**Stored data**

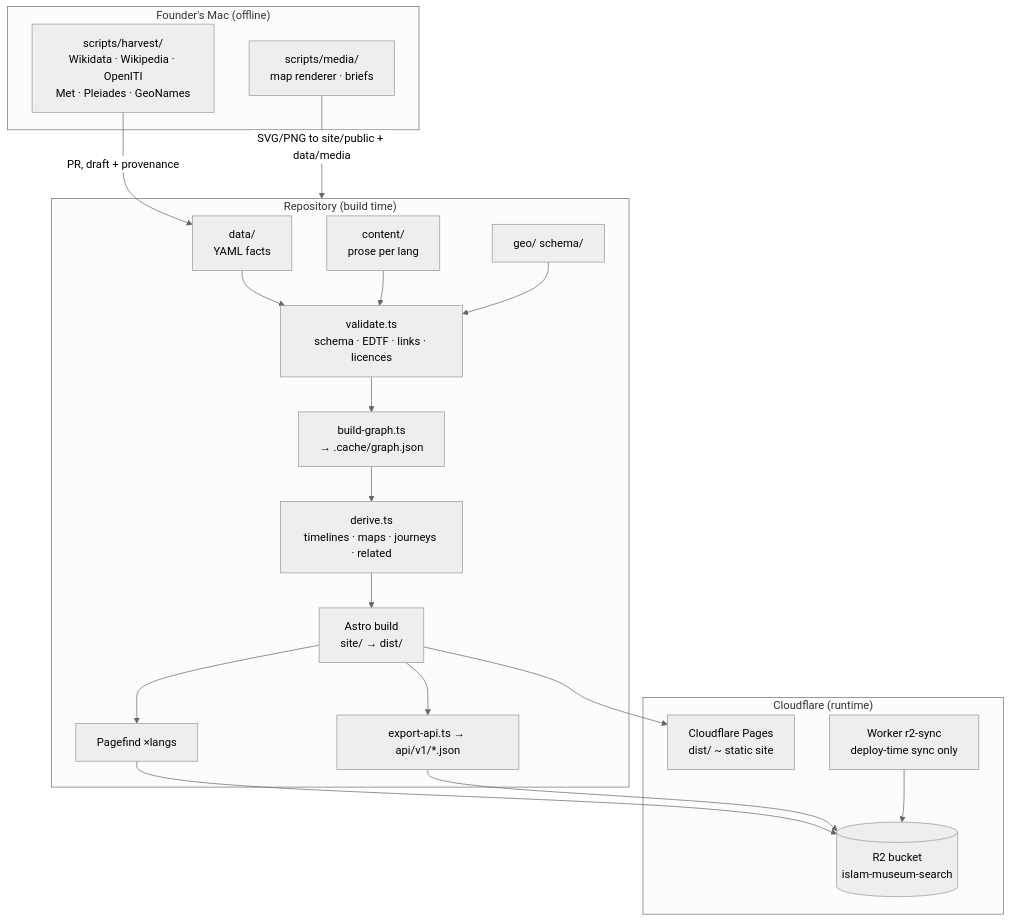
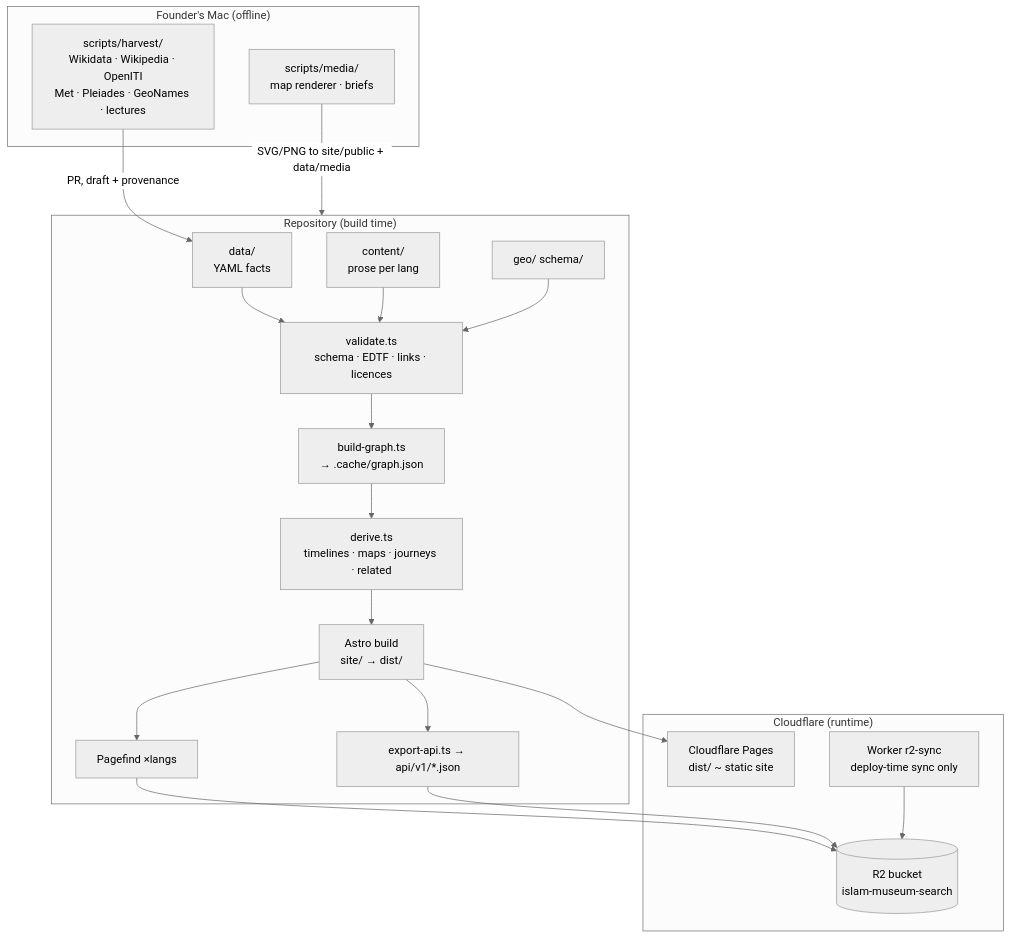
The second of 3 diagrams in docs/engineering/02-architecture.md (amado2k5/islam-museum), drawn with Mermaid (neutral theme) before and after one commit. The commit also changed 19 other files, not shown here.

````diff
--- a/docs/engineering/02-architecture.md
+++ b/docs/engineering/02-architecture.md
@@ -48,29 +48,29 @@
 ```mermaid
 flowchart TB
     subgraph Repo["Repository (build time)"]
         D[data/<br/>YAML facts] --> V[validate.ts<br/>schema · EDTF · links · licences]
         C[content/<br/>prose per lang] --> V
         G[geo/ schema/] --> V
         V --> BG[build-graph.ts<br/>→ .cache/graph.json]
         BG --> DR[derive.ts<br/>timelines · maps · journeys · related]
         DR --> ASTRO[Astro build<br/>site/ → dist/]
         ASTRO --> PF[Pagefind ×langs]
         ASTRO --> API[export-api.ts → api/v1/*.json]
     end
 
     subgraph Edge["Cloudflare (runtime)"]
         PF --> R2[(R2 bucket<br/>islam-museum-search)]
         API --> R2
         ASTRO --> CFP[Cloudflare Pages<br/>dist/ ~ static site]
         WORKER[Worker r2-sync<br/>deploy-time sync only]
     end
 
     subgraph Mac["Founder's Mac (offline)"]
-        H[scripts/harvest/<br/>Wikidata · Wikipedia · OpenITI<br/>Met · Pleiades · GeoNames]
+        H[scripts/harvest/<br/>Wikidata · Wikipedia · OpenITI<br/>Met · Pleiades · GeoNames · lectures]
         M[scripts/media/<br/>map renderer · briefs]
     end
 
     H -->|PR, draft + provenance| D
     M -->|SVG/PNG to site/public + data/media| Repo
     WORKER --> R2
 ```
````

**What you will do**
What is needed is an exact copy of the entries above, with no images in it.

**Result for this exercise**
The second of 3 diagrams in docs/engineering/02-architecture.md (amado2k5/islam-museum), drawn with Mermaid (neutral theme) before and after one commit. The commit also changed 19 other files, not shown here.

````diff
--- a/docs/engineering/02-architecture.md
+++ b/docs/engineering/02-architecture.md
@@ -48,29 +48,29 @@
 ```mermaid
 flowchart TB
     subgraph Repo["Repository (build time)"]
         D[data/<br/>YAML facts] --> V[validate.ts<br/>schema · EDTF · links · licences]
         C[content/<br/>prose per lang] --> V
         G[geo/ schema/] --> V
         V --> BG[build-graph.ts<br/>→ .cache/graph.json]
         BG --> DR[derive.ts<br/>timelines · maps · journeys · related]
         DR --> ASTRO[Astro build<br/>site/ → dist/]
         ASTRO --> PF[Pagefind ×langs]
         ASTRO --> API[export-api.ts → api/v1/*.json]
     end
 
     subgraph Edge["Cloudflare (runtime)"]
         PF --> R2[(R2 bucket<br/>islam-museum-search)]
         API --> R2
         ASTRO --> CFP[Cloudflare Pages<br/>dist/ ~ static site]
         WORKER[Worker r2-sync<br/>deploy-time sync only]
     end
 
     subgraph Mac["Founder's Mac (offline)"]
-        H[scripts/harvest/<br/>Wikidata · Wikipedia · OpenITI<br/>Met · Pleiades · GeoNames]
+        H[scripts/harvest/<br/>Wikidata · Wikipedia · OpenITI<br/>Met · Pleiades · GeoNames · lectures]
         M[scripts/media/<br/>map renderer · briefs]
     end
 
     H -->|PR, draft + provenance| D
     M -->|SVG/PNG to site/public + data/media| Repo
     WORKER --> R2
 ```
````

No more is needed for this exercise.